Dallas Family Steps Up to Save Historic Addison Church Site - NBC 5 Dallas-Fort Worth

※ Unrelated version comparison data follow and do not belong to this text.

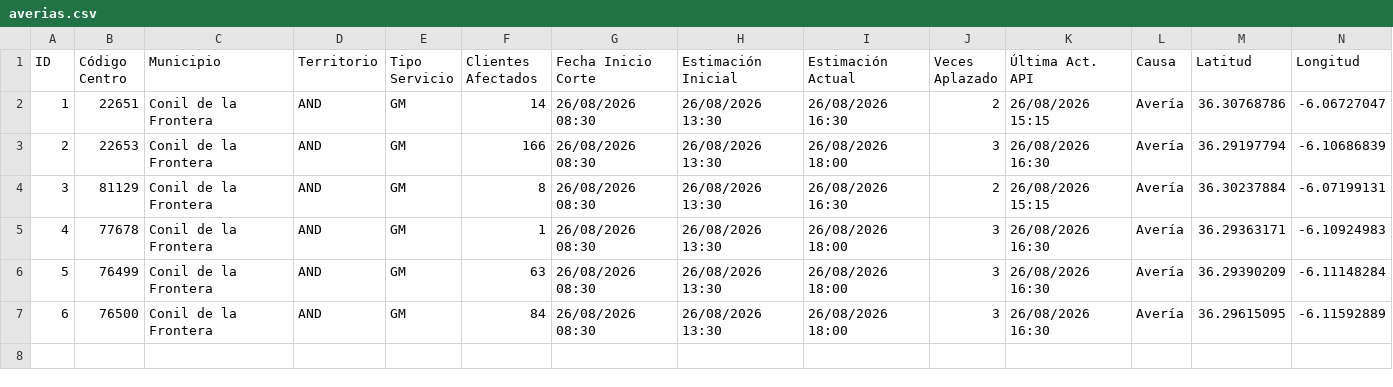
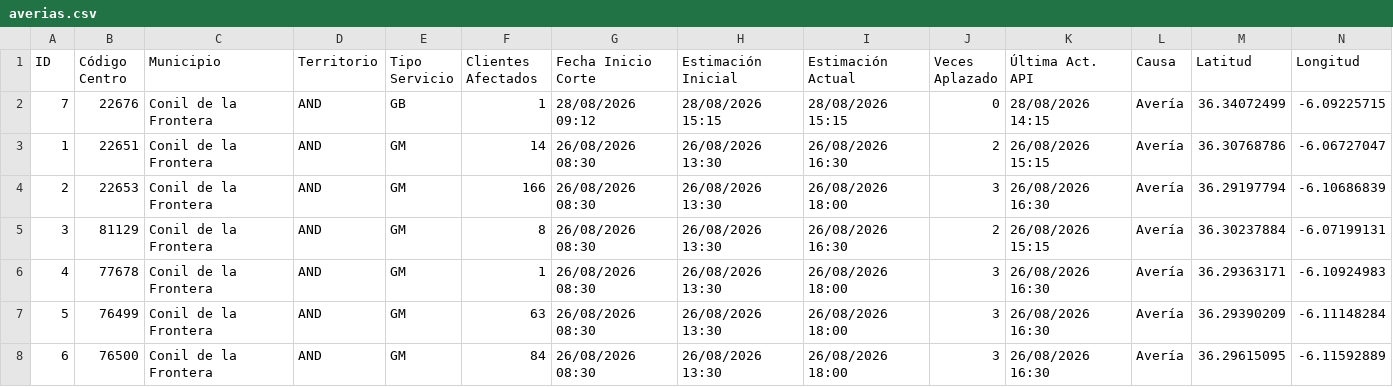
Before and after one commit to Xatpy/caidas-luz, a CSV file: averias.csv, drawn as a sheet; only a part is shown; rows hold the shown columns only; the diff names each change by its address in the sheet, - before the commit and + after, or states it on an @@ line.

```diff
--- a/averias.csv
+++ b/averias.csv
+row 2: 7 | 22676 | Conil de la Frontera | AND | GB | 1 | 28/08/2026 09:12 | 28/08/2026 15:15 | 28/08/2026 15:15 | 0 | 28/08/2026 14:15 | Avería | 36.34072499 | -6.09225715
```
Also changed, not shown: 2 other files.
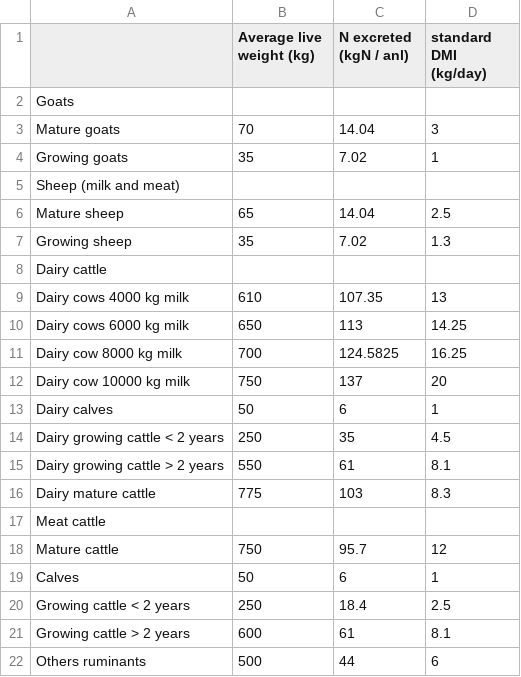
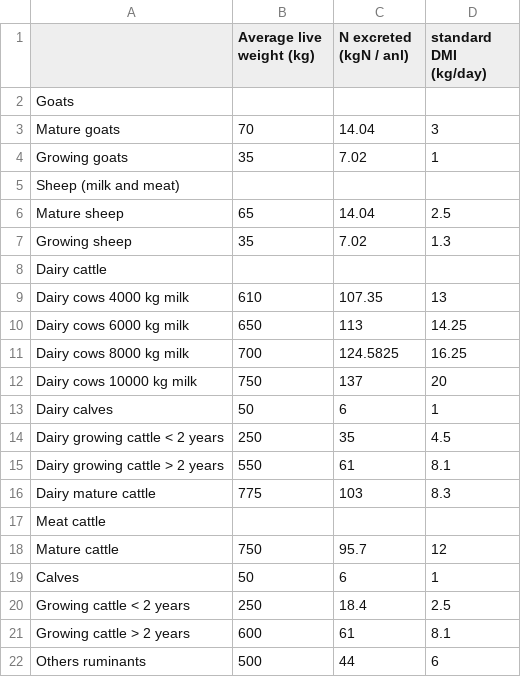
Before and after one commit to tsig-idr/navigator-tool, a CSV file: sheetscript/G3/T52.csv, drawn as a sheet.

```diff
--- a/sheetscript/G3/T52.csv
+++ b/sheetscript/G3/T52.csv
@@ -10,4 +10,4 @@ Dairy cows 4000 kg milk,610,107.35,13
 Dairy cows 6000 kg milk,650,113,14.25
-Dairy cow 8000 kg milk,700,124.5825,16.25
-Dairy cow 10000 kg milk,750,137,20
+Dairy cows 8000 kg milk,700,124.5825,16.25
+Dairy cows 10000 kg milk,750,137,20
 Dairy calves,50,6,1
```
Also changed, not shown: 16 other files.
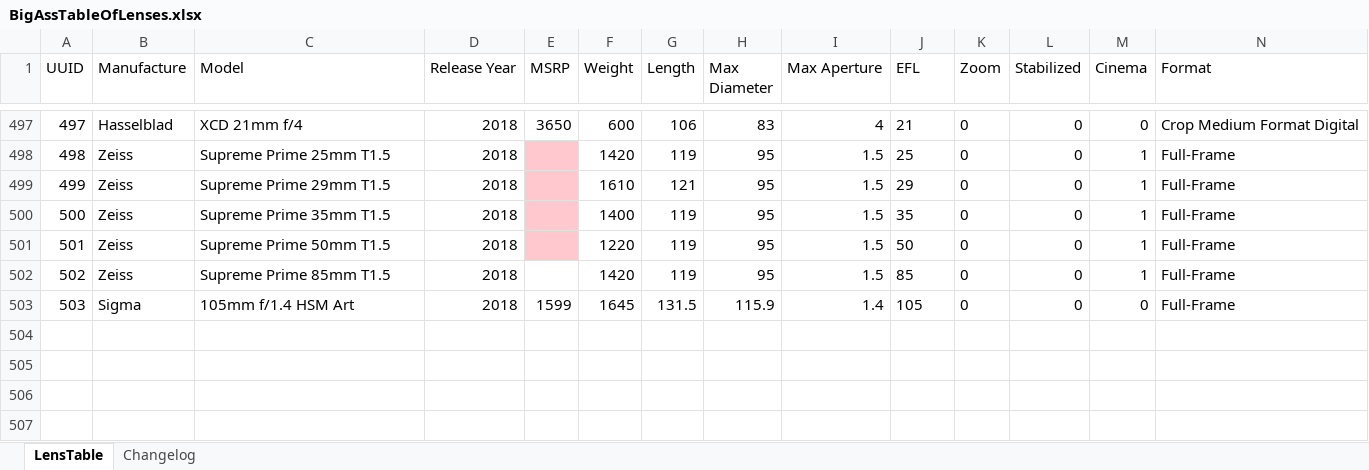
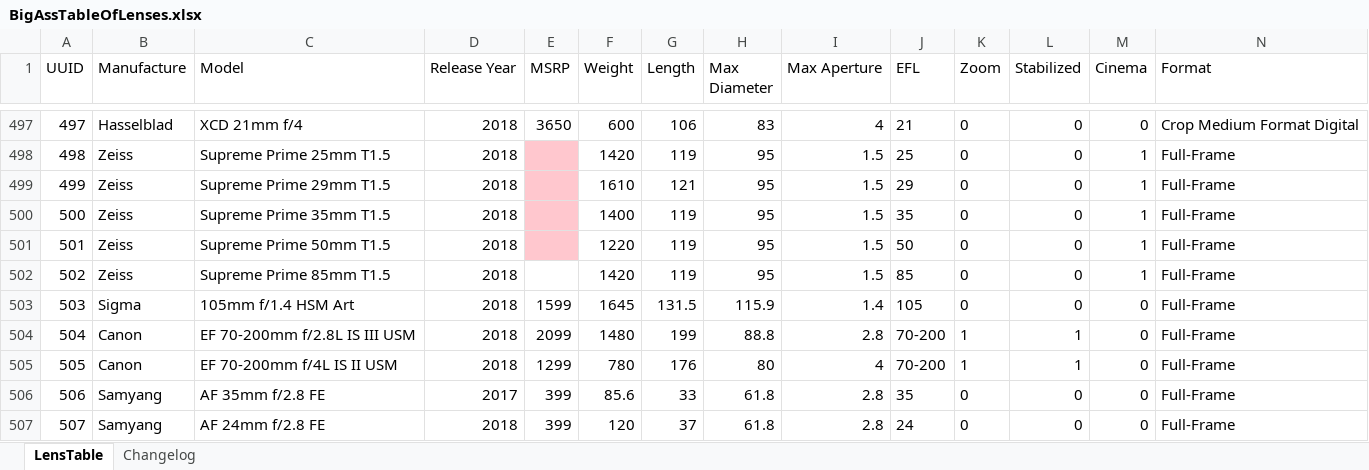
Before and after one commit to Olaf-Optical/BigAssTableOfLenses, an Excel workbook: BigAssTableOfLenses.xlsx, sheet LensTable, drawn as a sheet; only a part is shown, gaps mark what is left out; values as stored, in another font and other column widths than the file's, no borders; table styles not drawn; rows hold the shown columns only; the diff names each change by its address in the sheet, - before the commit and + after, or states it on an @@ line.

Commit message:
Add Canon 70-200s & Samyang AF FE lenses

```diff
--- a/BigAssTableOfLenses.xlsx (sheet LensTable)
+++ b/BigAssTableOfLenses.xlsx (sheet LensTable)
+row 504: 504 | Canon | EF 70-200mm f/2.8L IS III USM | 2018 | 2099 | 1480 | 199 | 88.8 | 2.8 | 70-200 | 1 | 1 | 0 | Full-Frame
+row 505: 505 | Canon | EF 70-200mm f/4L IS II USM | 2018 | 1299 | 780 | 176 | 80 | 4 | 70-200 | 1 | 1 | 0 | Full-Frame
+row 506: 506 | Samyang | AF 35mm f/2.8 FE | 2017 | 399 | 85.6 | 33 | 61.8 | 2.8 | 35 | 0 | 0 | 0 | Full-Frame
+row 507: 507 | Samyang | AF 24mm f/2.8 FE | 2018 | 399 | 120 | 37 | 61.8 | 2.8 | 24 | 0 | 0 | 0 | Full-Frame
```
Also changed, not shown: sheet Changelog, 1 other file.
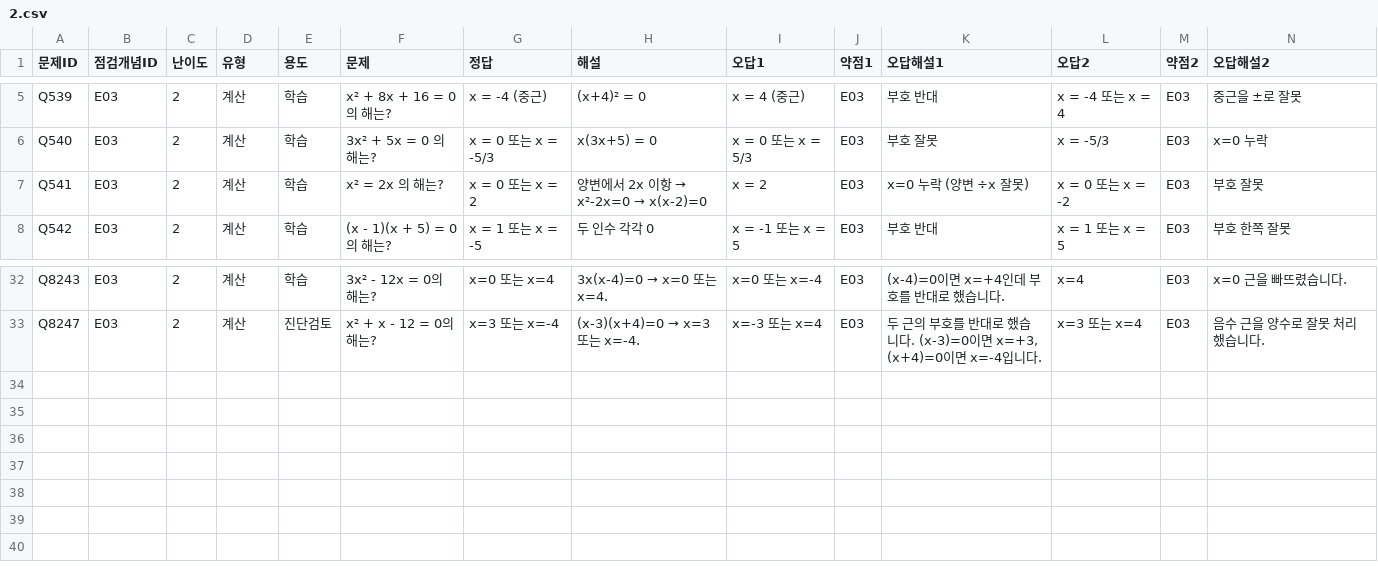
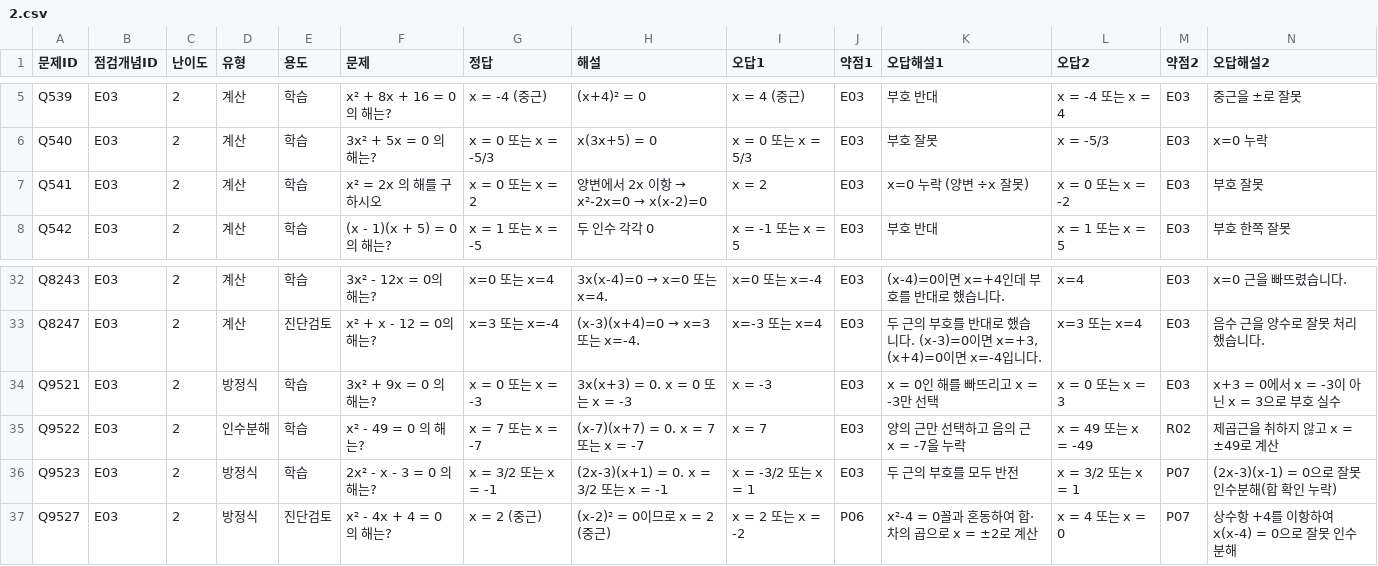
Before and after one commit to wataryu00-boop/math-diagnostic, a CSV file: problems/E03/2.csv, drawn as a sheet; only a part is shown, gaps mark what is left out; rows hold the shown columns only; the diff names each change by its address in the sheet, - before the commit and + after, or states it on an @@ line.

```diff
--- a/problems/E03/2.csv
+++ b/problems/E03/2.csv
-F7 (문제): x² = 2x 의 해는?
+F7 (문제): x² = 2x 의 해를 구하시오
+row 34: Q9521 | E03 | 2 | 방정식 | 학습 | 3x² + 9x = 0 의 해는? | x = 0 또는 x = -3 | 3x(x+3) = 0. x = 0 또는 x = -3 | x = -3 | E03 | x = 0인 해를 빠뜨리고 x = -3만 선택 | x = 0 또는 x = 3 | E03 | x+3 = 0에서 x = -3이 아닌 x = 3으로 부호 실수
+row 35: Q9522 | E03 | 2 | 인수분해 | 학습 | x² - 49 = 0 의 해는? | x = 7 또는 x = -7 | (x-7)(x+7) = 0. x = 7 또는 x = -7 | x = 7 | E03 | 양의 근만 선택하고 음의 근 x = -7을 누락 | x = 49 또는 x = -49 | R02 | 제곱근을 취하지 않고 x = ±49로 계산
+row 36: Q9523 | E03 | 2 | 방정식 | 학습 | 2x² - x - 3 = 0 의 해는? | x = 3/2 또는 x = -1 | (2x-3)(x+1) = 0. x = 3/2 또는 x = -1 | x = -3/2 또는 x = 1 | E03 | 두 근의 부호를 모두 반전 | x = 3/2 또는 x = 1 | P07 | (2x-3)(x-1) = 0으로 잘못 인수분해(합 확인 누락)
+row 37: Q9527 | E03 | 2 | 방정식 | 진단검토 | x² - 4x + 4 = 0 의 해는? | x = 2 (중근) | (x-2)² = 0이므로 x = 2 (중근) | x = 2 또는 x = -2 | P06 | x²-4 = 0꼴과 혼동하여 합·차의 곱으로 x = ±2로 계산 | x = 4 또는 x = 0 | P07 | 상수항 +4를 이항하여 x(x-4) = 0으로 잘못 인수분해
```
Also changed, not shown: problems/E03/1.csv, problems/E03/3.csv.
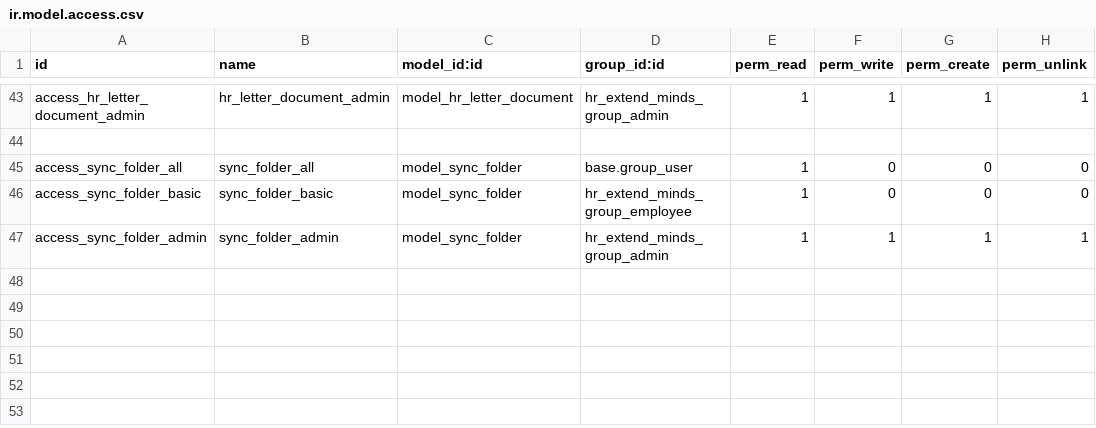
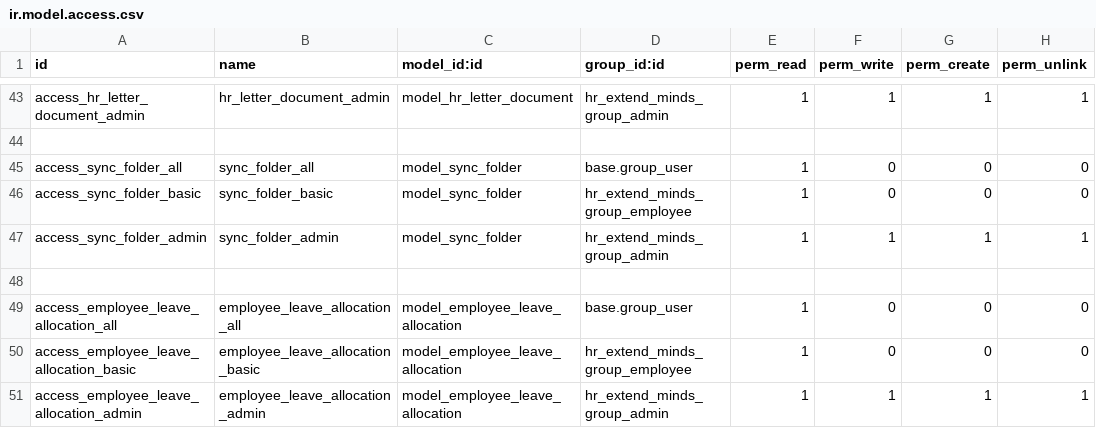
Before and after one commit to AMohamed389/airport3, a CSV file: hr_extend_minds/security/ir.model.access.csv, drawn as a sheet; only a part is shown, gaps mark what is left out; the diff names each change by its address in the sheet, - before the commit and + after, or states it on an @@ line.

```diff
--- a/hr_extend_minds/security/ir.model.access.csv
+++ b/hr_extend_minds/security/ir.model.access.csv
+row 48: (empty)
+row 49: access_employee_leave_allocation_all | employee_leave_allocation_all | model_employee_leave_allocation | base.group_user | 1 | 0 | 0 | 0
+row 50: access_employee_leave_allocation_basic | employee_leave_allocation_basic | model_employee_leave_allocation | hr_extend_minds_group_employee | 1 | 0 | 0 | 0
+row 51: access_employee_leave_allocation_admin | employee_leave_allocation_admin | model_employee_leave_allocation | hr_extend_minds_group_admin | 1 | 1 | 1 | 1
```
Also changed, not shown: 9 other files.
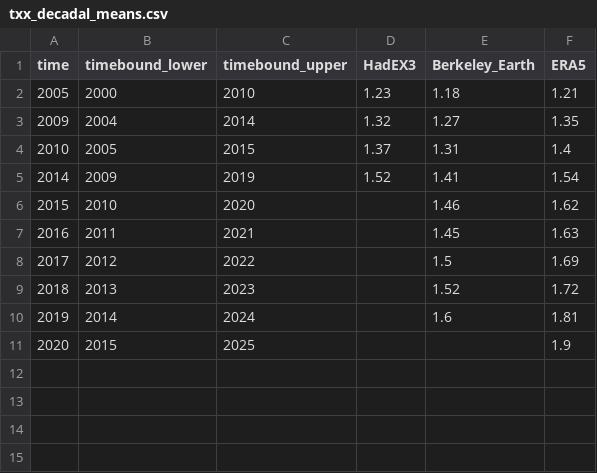
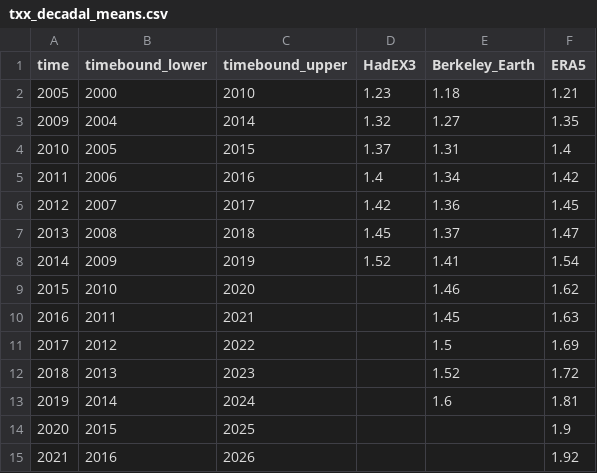
Before and after one commit to ClimateIndicator/data, a CSV file: data/extreme_temperatures/txx_decadal_means.csv, drawn as a sheet.

Commit message:
update extreme temperatures

```diff
--- a/data/extreme_temperatures/txx_decadal_means.csv
+++ b/data/extreme_temperatures/txx_decadal_means.csv
@@ -4,2 +4,5 @@ time,timebound_lower,timebound_upper,HadEX3,Berkeley_Earth,ERA5
 2010,2005,2015,1.37,1.31,1.4
+2011,2006,2016,1.4,1.34,1.42
+2012,2007,2017,1.42,1.36,1.45
+2013,2008,2018,1.45,1.37,1.47
 2014,2009,2019,1.52,1.41,1.54
@@ -11 +14,2 @@ time,timebound_lower,timebound_upper,HadEX3,Berkeley_Earth,ERA5
 2020,2015,2025,,,1.9
+2021,2016,2026,,,1.92
```
Also changed, not shown: data/extreme_temperatures/txx_timeseries.csv.
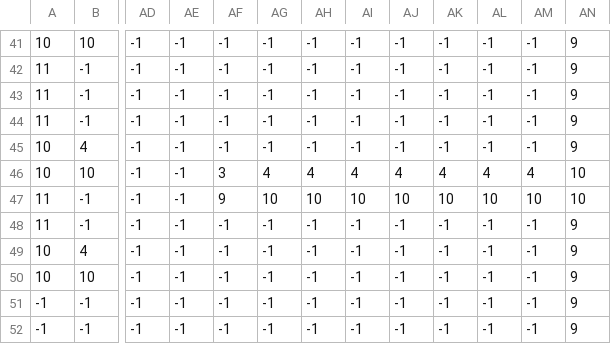
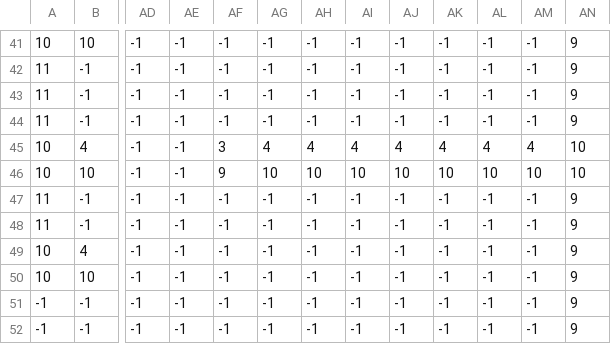
Before and after one commit to js13kGames/dachu, a CSV file: worlds/dachu_w2.csv, drawn as a sheet; only a part is shown, gaps mark what is left out; the diff names each change by its address in the sheet, - before the commit and + after, or states it on an @@ line.

```diff
--- a/worlds/dachu_w2.csv
+++ b/worlds/dachu_w2.csv
-AF45: -1
+AF45: 3
-AG45: -1
+AG45: 4
-AH45: -1
+AH45: 4
-AI45: -1
+AI45: 4
-AJ45: -1
+AJ45: 4
-AK45: -1
+AK45: 4
-AL45: -1
+AL45: 4
-AM45: -1
+AM45: 4
-AN45: 9
+AN45: 10
-AF46: 3
+AF46: 9
-AG46: 4
+AG46: 10
-AH46: 4
+AH46: 10
-AI46: 4
+AI46: 10
-AJ46: 4
+AJ46: 10
-AK46: 4
+AK46: 10
-AL46: 4
+AL46: 10
-AM46: 4
+AM46: 10
-AF47: 9
+AF47: -1
-AG47: 10
+AG47: -1
-AH47: 10
+AH47: -1
-AI47: 10
+AI47: -1
-AJ47: 10
+AJ47: -1
-AK47: 10
+AK47: -1
-AL47: 10
+AL47: -1
-AM47: 10
+AM47: -1
-AN47: 10
+AN47: 9
```
Also changed, not shown: worlds/dachu_w1.csv, 13 other files.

Dallas Family Steps Up to Save Historic Addison Church Site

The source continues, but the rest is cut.